Fact Friday

Since March is Trisomy awareness month, I wanted to share a few facts about the three most common forms–Trisomy 13, 18, and 21.

Trisomy 13 (also known as Patau syndrome) is a chromosomal condition that happens in about 1 in every 10,000 newborns.  It is where there is 3 copies of the chromosome 13 instead of two (the usual).  When the extra genetic material is attached to the extra chromosome it is called translocation.  With this condition the babies statistically do not live past birth-1st month and if they do, they usually pass before turning one(Only 5-10% of babies live to be one).

Trisomy 18 (known as Edwards’ syndrome)  is a chromosomal condition that occurs 1 in every 5000 live births.  It is more common with this condition, for the fetus to not make it to full term and pass in utero. With Trisomy 18, there are three copies of the chromosome 18 (instead of the usual two).  With this condition, the child will most likely have several life-threatening medical problems, and due to these complications these babies normally pass before birth or within their first month.  Only about 5-10% of children will live to their first birthday.

Trisomy 21 (also known as Down Syndrome) is the most common birth defect in the United States.  This occurs when there is an extra chromosome 21 (instead of the usual two). This condition occurs 1 in every 800 births, with as many as 6,000 children born each year.   With this condition, 85% of children will live to their first year, and 50% of those people will live to be over 50 years old.

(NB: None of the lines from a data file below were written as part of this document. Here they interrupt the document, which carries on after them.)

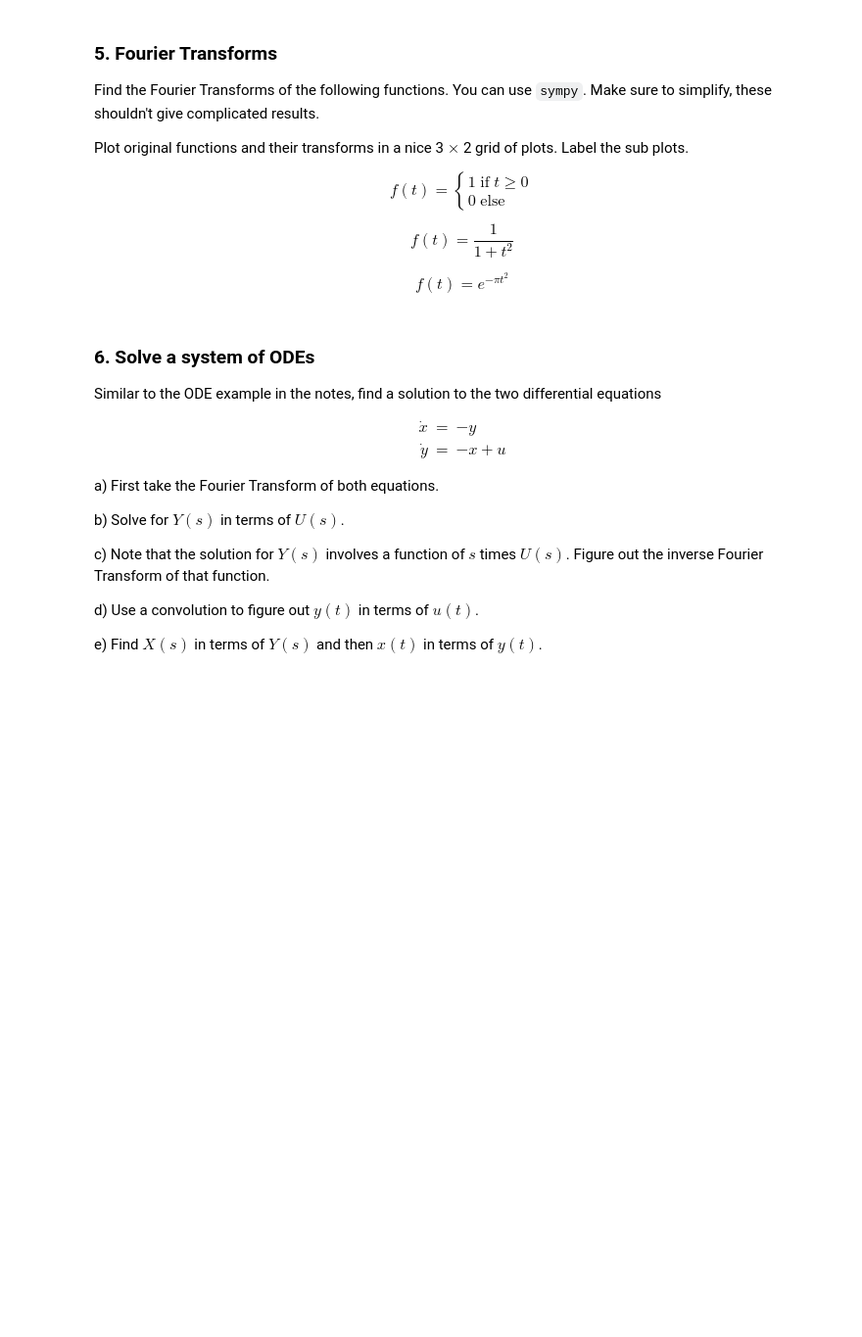
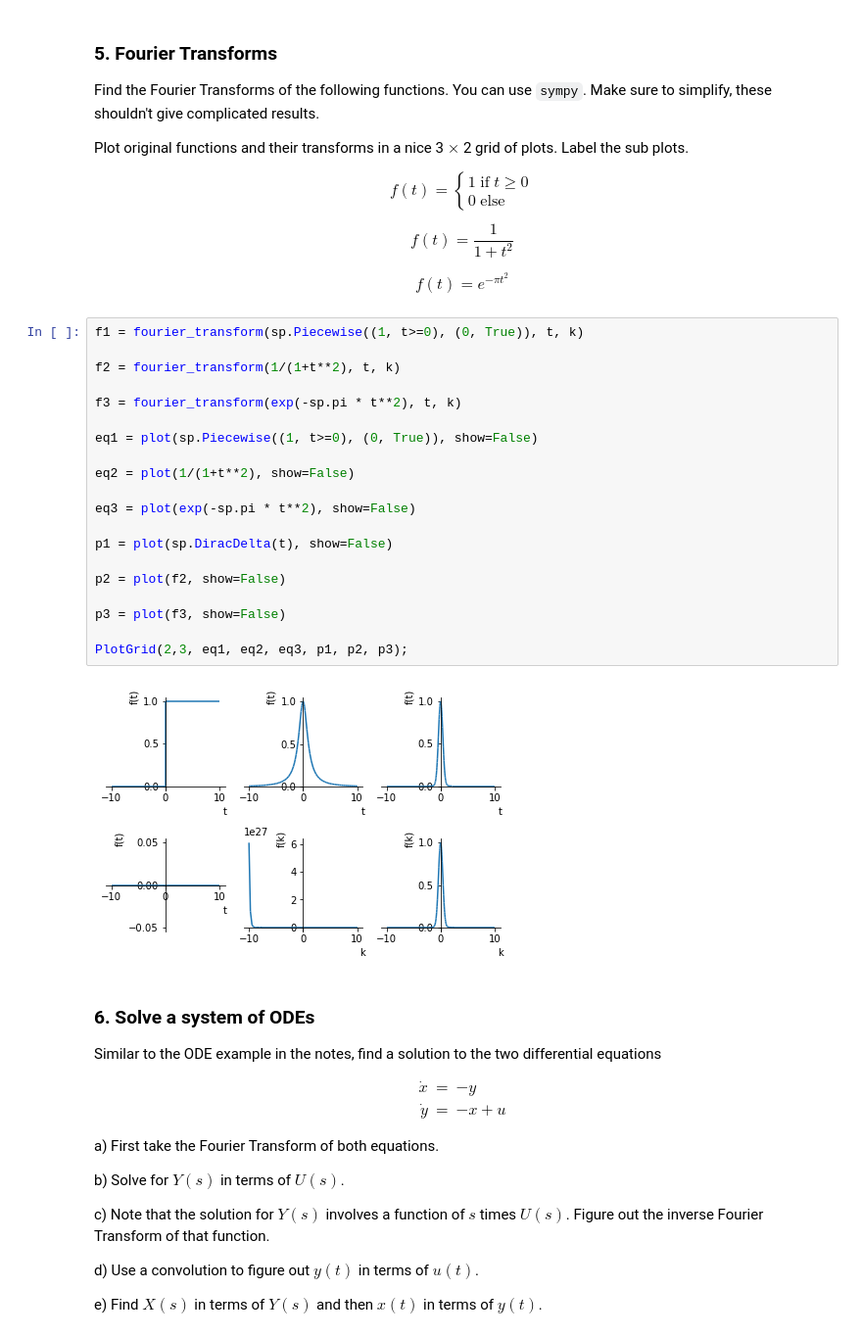
Before and after one commit to jwc0mbs3/eep502, a Jupyter notebook: combs_HW_06_Fourier_Due_11_21.ipynb, the cells around one changed output. Shown at 98% size. Drawn from its saved outputs; the diff is of its cells as text; blank space fills up the shorter version.

```diff
--- a/combs_HW_06_Fourier_Due_11_21.ipynb
+++ b/combs_HW_06_Fourier_Due_11_21.ipynb
@@ -140,6 +252,28 @@ $$
 $$
 f(t) = e^{-\pi t^2}
 $$
+# %%
+f1 = fourier_transform(sp.Piecewise((1, t>=0), (0, True)), t, k)
+
+f2 = fourier_transform(1/(1+t**2), t, k)
+
+f3 = fourier_transform(exp(-sp.pi * t**2), t, k)
+
+eq1 = plot(sp.Piecewise((1, t>=0), (0, True)), show=False)
+
+eq2 = plot(1/(1+t**2), show=False)
+
+eq3 = plot(exp(-sp.pi * t**2), show=False)
+
+p1 = plot(sp.DiracDelta(t), show=False)
+
+p2 = plot(f2, show=False)
+
+p3 = plot(f3, show=False)
+
+PlotGrid(2,3, eq1, eq2, eq3, p1, p2, p3);
+# %% [output]
+[figure, added]
 # %% [markdown]
 ### 6. Solve a system of ODEs
 
```
Also changed, not shown: parts of 6 cells of this notebook.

If anyone would like more information, you can head over here.

Trisomy babies rock!

 

Trisomy 13

Trisomy 13

Trisomy 18

Trisomy 18

Trisomy 21

Trisomy 21

 

Leave a Reply

Fill in your details below or click an icon to log in:

WordPress.com Logo

You are commenting using your WordPress.com account. Log Out / Change )

Twitter picture

You are commenting using your Twitter account. Log Out / Change )

Facebook photo

You are commenting using your Facebook account. Log Out / Change )

Google+ photo

You are commenting using your Google+ account. Log Out / Change )

Connecting to %s